Lindsay Price’s new romantic comedy is making its world premiere this week at The Bard’s Town, where it won the Bard Award, rising to the top of hundreds of submitted scripts to be selected for production this season. “Drinking Perfume” was the runner-up for the Bloomington Playwrights Project’s Reva Shiner Comedy Award last year. The play opens Thursday in the theater upstairs from the Highlands restaurant.
Directed by Beth Tantanella, “Drinking Perfume” is a romantic comedy about Stan (Sean Keller) and Claudie (April Singer) – a nerdy guy in a bow tie and a pink-haired manic pixie dream girl type – thrust together by an unseen force that knows that there’s more to both of them than meets the eye.
Stan and Claudie are a bit different from Price’s usual protagonists in one way – they’re adults. Price has a thriving career as writer of plays for schools and student performers, like a young adult (YA) novelist for the stage.
On the phone from the Crystal Beach, Ontario offices of Theatrefolk, where she’s playwright in residence, Price explained that she occasionally takes a break from writing plays for younger casts to write plays aimed at adults.
“Plays like ‘Drinking Perfume’ are sort of my busman’s holiday,” she said with a laugh.
Literally – Price wrote “Drinking Perfume” over a summer vacation, inspired by her actor husband who kept getting cast in two-dimensional “nerdy guy” roles because he fit the physical type.
“Drinking Perfume” runs through June 29, and in lieu of traditional ticketing, the theater is suggesting patrons “pay what you can” (more information here).
Like most playwrights, Price began her career writing plays aimed at an adult audience (what she calls the “quote-unquote professional market”), but a chance move to a small Canadian town that happened to have a very bustling high school theatre scene opened her eyes to the possibilities – and needs – of young adult casts.
“A lot of times, when theatre is done by students, they’re taking adult plays and trying to make them applicable for the high school experience, it just doesn’t work,” Price said (think: “Death of a Salesman” performed by sophomores). “I thought – I can do this. I can write plays that are written for them, for their voice, for their issues, for their age group.”
That doesn’t mean writing fluff – it’s more along the lines of adapting “Antigone” for a contemporary high school setting – but it is a learned skill, and it has its unique rewards. Price says she especially enjoys her job because of the enthusiasm and energy the casts bring to the process.
Now, Price averages about 400 productions a year across Canada and the U.S. and overseas – a production record that would make her the envy of most “quote-unquote professional” playwrights. Still, just as YA novelists struggle with the perception that their work is less serious than their adult-oriented counterparts, Price has encountered the same attitude in the theatre world.
“To be honest, I grappled with it myself when I started out.

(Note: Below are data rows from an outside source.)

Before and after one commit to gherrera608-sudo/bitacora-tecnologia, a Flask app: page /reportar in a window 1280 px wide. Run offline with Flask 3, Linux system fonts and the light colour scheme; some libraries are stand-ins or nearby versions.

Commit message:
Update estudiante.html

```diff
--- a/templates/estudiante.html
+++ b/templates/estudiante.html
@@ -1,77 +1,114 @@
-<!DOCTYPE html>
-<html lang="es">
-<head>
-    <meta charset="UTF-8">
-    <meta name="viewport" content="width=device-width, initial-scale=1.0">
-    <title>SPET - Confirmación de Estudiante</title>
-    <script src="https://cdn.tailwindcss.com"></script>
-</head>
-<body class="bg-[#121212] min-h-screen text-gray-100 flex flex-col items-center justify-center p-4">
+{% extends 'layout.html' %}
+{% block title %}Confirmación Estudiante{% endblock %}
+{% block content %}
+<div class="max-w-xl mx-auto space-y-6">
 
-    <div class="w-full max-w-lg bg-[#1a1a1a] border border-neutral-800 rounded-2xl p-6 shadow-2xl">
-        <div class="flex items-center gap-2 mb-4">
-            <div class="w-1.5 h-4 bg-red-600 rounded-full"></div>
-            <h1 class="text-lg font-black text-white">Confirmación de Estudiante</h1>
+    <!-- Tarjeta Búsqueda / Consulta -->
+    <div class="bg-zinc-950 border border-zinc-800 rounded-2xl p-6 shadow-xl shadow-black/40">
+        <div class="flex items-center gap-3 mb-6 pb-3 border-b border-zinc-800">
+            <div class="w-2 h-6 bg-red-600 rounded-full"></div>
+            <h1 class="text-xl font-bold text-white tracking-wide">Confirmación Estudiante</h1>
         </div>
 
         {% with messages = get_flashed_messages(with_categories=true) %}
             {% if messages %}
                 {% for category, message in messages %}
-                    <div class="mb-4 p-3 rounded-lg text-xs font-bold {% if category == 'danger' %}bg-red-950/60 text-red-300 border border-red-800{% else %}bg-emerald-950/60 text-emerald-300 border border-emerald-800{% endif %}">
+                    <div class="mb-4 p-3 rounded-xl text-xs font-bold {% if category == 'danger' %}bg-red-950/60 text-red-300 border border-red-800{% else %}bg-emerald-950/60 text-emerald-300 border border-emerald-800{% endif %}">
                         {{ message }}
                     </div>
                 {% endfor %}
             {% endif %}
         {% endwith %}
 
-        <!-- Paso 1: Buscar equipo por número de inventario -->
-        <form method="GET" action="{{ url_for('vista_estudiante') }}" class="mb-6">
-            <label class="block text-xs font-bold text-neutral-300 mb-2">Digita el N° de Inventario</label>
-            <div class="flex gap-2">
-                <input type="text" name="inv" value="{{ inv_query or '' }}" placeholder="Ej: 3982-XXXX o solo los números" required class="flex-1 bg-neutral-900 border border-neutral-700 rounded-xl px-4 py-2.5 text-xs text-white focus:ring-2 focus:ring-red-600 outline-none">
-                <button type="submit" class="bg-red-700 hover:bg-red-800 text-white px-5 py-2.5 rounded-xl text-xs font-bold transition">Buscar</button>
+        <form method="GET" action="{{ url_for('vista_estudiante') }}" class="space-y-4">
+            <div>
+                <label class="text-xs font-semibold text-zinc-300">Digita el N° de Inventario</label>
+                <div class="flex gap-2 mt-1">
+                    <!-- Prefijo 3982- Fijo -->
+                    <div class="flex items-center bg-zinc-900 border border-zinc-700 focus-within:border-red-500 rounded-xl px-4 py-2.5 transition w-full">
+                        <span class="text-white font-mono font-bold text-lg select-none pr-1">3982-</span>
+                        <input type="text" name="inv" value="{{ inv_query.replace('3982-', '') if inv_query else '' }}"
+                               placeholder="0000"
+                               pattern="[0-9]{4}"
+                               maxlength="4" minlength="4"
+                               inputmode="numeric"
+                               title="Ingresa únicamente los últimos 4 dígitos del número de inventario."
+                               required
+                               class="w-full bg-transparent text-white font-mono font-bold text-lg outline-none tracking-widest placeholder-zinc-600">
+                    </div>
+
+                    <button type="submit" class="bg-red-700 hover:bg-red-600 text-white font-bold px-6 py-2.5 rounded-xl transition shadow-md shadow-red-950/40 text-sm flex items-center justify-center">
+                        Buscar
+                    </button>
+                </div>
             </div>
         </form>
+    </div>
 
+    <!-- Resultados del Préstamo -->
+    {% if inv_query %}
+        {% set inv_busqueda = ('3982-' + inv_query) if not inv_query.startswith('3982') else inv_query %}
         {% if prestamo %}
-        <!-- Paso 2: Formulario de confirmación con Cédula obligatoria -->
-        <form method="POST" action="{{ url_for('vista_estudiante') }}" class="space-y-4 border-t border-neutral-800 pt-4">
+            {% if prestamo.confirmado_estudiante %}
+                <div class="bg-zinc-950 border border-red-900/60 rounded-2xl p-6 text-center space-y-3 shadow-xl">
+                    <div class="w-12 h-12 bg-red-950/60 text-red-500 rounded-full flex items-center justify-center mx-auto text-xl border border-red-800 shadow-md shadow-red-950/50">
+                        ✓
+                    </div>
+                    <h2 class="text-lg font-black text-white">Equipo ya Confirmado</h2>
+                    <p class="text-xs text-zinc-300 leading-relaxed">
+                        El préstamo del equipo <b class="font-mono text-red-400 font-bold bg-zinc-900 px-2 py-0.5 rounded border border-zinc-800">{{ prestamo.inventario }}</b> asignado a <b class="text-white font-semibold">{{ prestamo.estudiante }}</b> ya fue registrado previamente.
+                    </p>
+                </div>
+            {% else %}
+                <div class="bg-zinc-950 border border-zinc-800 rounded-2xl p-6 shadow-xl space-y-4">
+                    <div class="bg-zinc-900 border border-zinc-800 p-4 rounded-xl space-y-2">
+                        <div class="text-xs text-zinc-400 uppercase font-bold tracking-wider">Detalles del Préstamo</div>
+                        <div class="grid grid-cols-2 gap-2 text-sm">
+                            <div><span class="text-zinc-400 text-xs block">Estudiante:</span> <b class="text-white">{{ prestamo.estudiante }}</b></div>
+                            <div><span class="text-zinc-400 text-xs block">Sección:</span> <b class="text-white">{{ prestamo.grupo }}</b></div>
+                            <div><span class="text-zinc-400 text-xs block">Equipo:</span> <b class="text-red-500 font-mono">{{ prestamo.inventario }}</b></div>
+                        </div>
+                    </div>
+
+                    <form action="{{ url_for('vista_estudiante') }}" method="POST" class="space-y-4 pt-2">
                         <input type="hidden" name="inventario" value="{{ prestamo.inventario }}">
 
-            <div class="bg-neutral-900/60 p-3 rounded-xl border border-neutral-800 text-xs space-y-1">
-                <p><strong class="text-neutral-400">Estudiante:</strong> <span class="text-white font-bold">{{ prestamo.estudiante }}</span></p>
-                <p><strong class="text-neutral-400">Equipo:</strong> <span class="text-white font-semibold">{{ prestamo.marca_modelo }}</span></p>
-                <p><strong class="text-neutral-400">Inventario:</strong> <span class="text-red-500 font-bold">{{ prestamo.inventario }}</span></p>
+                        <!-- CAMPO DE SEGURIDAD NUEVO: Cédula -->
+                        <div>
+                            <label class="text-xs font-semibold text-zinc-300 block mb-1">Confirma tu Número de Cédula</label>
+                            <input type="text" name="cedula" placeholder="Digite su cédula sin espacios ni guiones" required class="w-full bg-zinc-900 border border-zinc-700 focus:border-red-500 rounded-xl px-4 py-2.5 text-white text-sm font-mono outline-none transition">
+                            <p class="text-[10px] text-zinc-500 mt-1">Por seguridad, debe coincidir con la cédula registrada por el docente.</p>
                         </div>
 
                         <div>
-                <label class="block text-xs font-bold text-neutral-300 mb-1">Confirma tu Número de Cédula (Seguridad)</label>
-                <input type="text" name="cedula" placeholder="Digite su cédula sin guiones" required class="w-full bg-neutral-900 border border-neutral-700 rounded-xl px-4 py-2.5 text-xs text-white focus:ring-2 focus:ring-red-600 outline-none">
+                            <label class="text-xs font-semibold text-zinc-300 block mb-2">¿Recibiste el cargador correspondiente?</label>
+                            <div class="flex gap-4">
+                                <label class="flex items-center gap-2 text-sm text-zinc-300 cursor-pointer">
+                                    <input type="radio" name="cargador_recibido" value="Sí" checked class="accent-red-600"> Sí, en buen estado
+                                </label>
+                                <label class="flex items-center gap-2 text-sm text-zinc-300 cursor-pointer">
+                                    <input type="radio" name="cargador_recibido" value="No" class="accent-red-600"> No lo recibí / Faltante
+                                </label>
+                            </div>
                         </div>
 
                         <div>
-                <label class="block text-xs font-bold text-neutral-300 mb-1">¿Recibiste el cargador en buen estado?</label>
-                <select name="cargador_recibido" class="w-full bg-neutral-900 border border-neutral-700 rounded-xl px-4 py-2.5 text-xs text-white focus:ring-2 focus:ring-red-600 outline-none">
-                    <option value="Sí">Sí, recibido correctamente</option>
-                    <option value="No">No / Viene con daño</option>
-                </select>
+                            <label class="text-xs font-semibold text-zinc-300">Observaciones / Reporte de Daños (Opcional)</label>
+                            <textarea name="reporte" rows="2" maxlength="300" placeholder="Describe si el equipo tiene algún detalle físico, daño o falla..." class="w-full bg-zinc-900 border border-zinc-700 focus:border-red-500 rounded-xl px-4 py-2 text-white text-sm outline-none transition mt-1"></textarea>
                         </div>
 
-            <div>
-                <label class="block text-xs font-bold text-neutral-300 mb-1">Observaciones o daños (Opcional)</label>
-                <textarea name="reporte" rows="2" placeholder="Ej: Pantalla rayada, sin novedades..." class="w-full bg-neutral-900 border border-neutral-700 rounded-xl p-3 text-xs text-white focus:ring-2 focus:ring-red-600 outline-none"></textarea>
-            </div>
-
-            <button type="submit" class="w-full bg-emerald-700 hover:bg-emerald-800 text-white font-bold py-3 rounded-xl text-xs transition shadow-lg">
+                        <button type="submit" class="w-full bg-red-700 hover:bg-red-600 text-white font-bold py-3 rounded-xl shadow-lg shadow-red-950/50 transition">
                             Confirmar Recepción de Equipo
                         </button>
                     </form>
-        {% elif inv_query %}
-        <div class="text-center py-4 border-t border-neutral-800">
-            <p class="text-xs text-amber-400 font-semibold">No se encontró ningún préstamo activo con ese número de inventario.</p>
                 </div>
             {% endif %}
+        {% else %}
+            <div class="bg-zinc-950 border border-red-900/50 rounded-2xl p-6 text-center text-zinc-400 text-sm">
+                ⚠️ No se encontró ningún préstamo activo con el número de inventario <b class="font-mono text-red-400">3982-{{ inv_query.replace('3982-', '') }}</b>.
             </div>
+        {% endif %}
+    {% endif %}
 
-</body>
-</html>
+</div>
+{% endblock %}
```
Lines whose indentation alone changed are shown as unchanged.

If I’m writing for schools and I’m writing for kids, it’s not professional. It’s amateur. It’s not as serious,” she said. “What I’ve come to learn is that’s bogus, it’s a big crock. The reason for that is I don’t know if adult theatre now really changes lives anymore.”
“We go and enjoy. We can go and have an opinion, and be blown away or get angry, but I don’t know if it changes lives. We have so many things we can be influenced by. In the school market, theatre is changing lives every day,” she added.

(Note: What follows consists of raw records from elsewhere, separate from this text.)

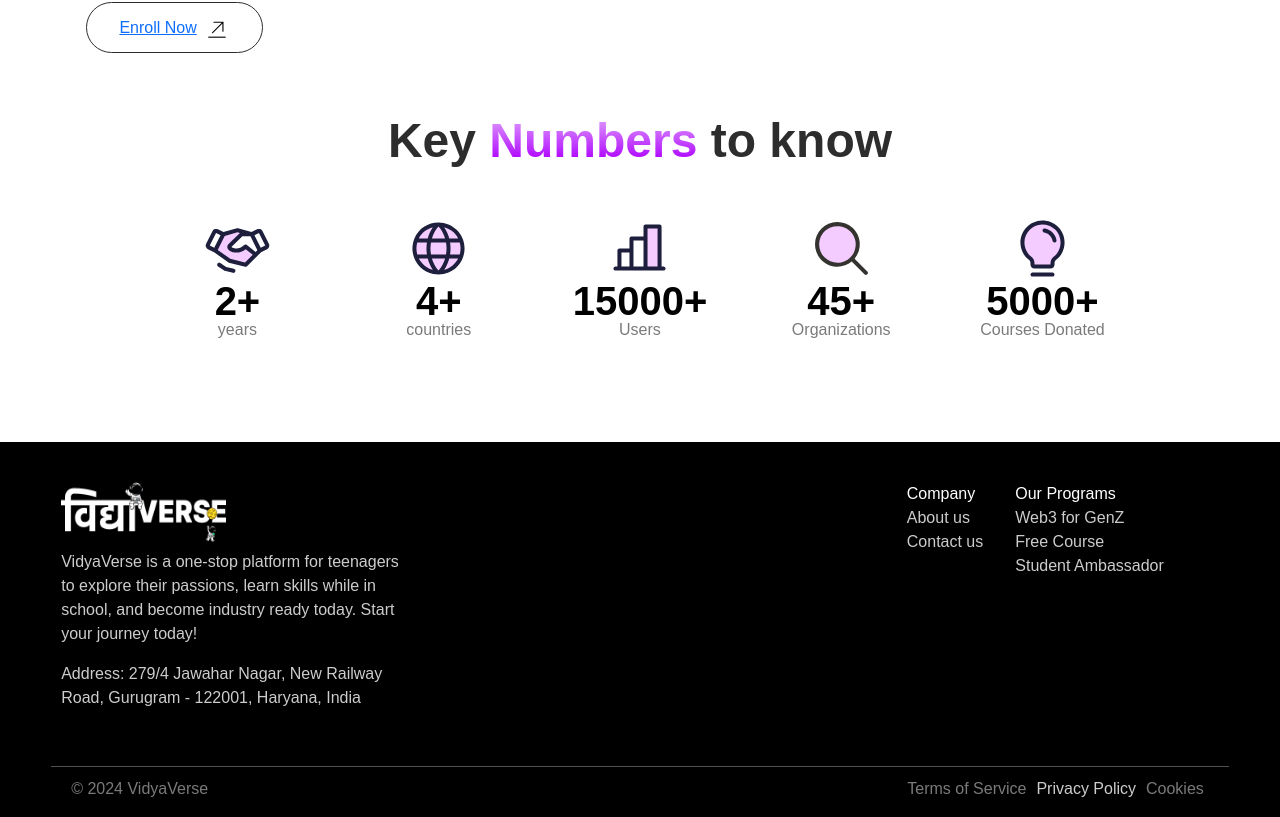
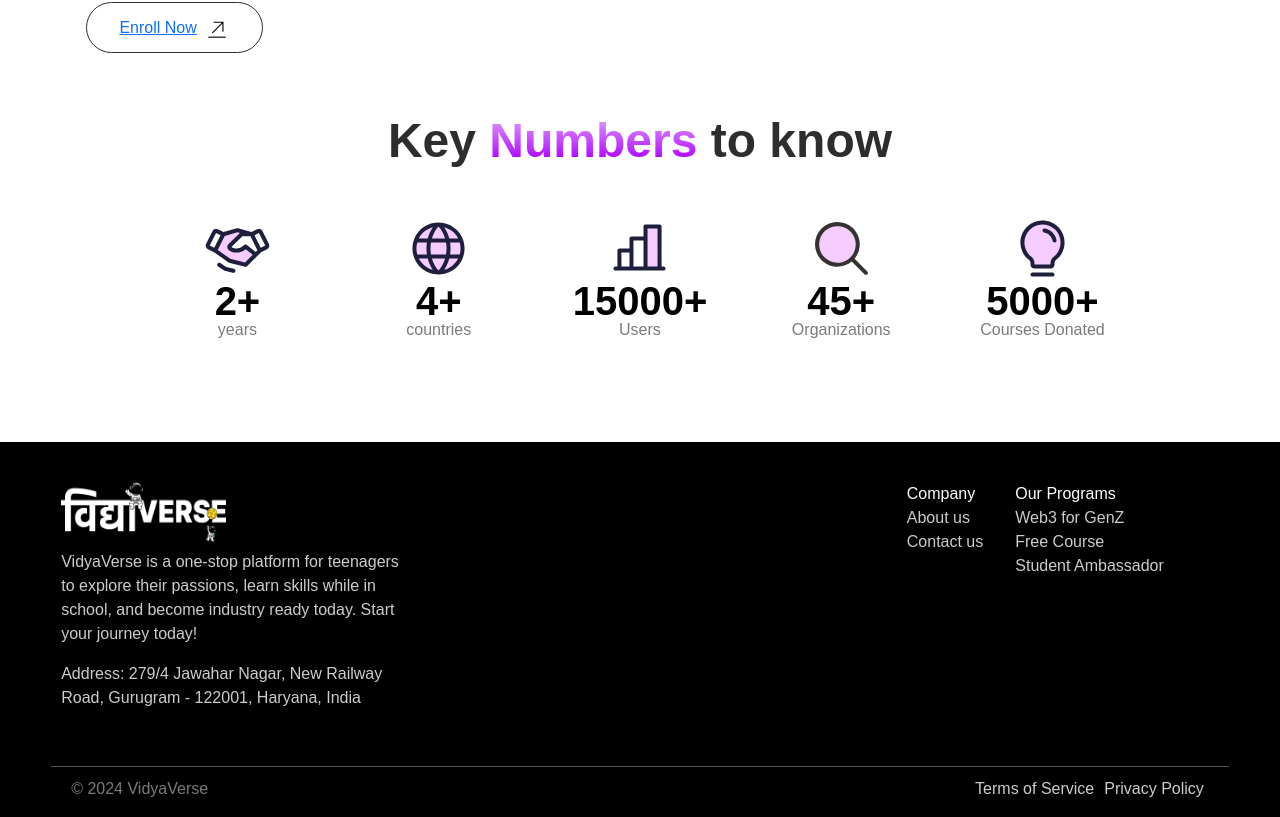
Before and after one commit to sauranshbhardwaj/VidyaVerse-2024, a React (Create React App) app: page / in a window 1280 px wide. Shown: the part 2406-3223 px from the top of the page. Built offline with nearby package versions, Linux system fonts and the light colour scheme.

Commit message:
commited

```diff
--- a/src/Component/Footer.js
+++ b/src/Component/Footer.js
@@ -40,9 +40,8 @@ export default function Footer() {
       <div className="copyWrite-container d-flex justify-content-between">
         <p className="py-0 ">&copy; 2024 VidyaVerse</p>
         <ul className="d-flex term-policy">
-          <li>Terms of Service</li>
+          <li><a href="https://docs.google.com/document/d/18ZHHJXmQqSbOgxqjL72GIvSLRrzKM_B9I0f-ZEJ1pzI/edit?usp=sharing" style={{textDecoration: "none", color: "rgba(255, 255, 255, 0.8)"}}>Terms of Service</a></li>
           <li><a href="https://docs.google.com/document/d/1tLaj32FKWOTkSZ15RpWsnaeZvfGAJt_QoKgKOTLyPdw/edit?usp=sharing" style={{textDecoration: "none", color: "rgba(255, 255, 255, 0.8)"}}>Privacy Policy</a></li>
-          <li>Cookies</li>
         </ul>
       </div>
     </footer>
```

She has stories: the terrified 12-year-old who, thanks to the rehearsal process, transforms into a confident, social kid by opening night. The middle-school musical chorus member who couldn’t bring herself to sing on stage until the final performance. A student with Asperger’s syndrome who comes into his own socially – and is now mentoring his fellow students – through working on plays.

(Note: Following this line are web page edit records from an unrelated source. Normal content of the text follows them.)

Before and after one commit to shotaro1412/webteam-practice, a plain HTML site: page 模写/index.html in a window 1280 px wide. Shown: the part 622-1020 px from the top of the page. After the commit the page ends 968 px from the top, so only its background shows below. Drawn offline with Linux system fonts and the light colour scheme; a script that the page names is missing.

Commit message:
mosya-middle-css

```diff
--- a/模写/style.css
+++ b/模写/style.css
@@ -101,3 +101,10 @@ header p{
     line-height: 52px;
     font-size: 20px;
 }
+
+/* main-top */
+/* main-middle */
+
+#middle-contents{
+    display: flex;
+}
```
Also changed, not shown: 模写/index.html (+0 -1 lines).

“I had a teacher tell me that a student read one of my monologues about suicide and feeling feelings, and came up to her after reading the monologue and saying ‘this is how I feel, and I need help, will you help me,’” Price said. “So I don’t pay attention anymore to the people who say I’m not professional, or I’m not as good as such-and-such or I don’t matter, because I’m in the trenches and I see my stuff matter.”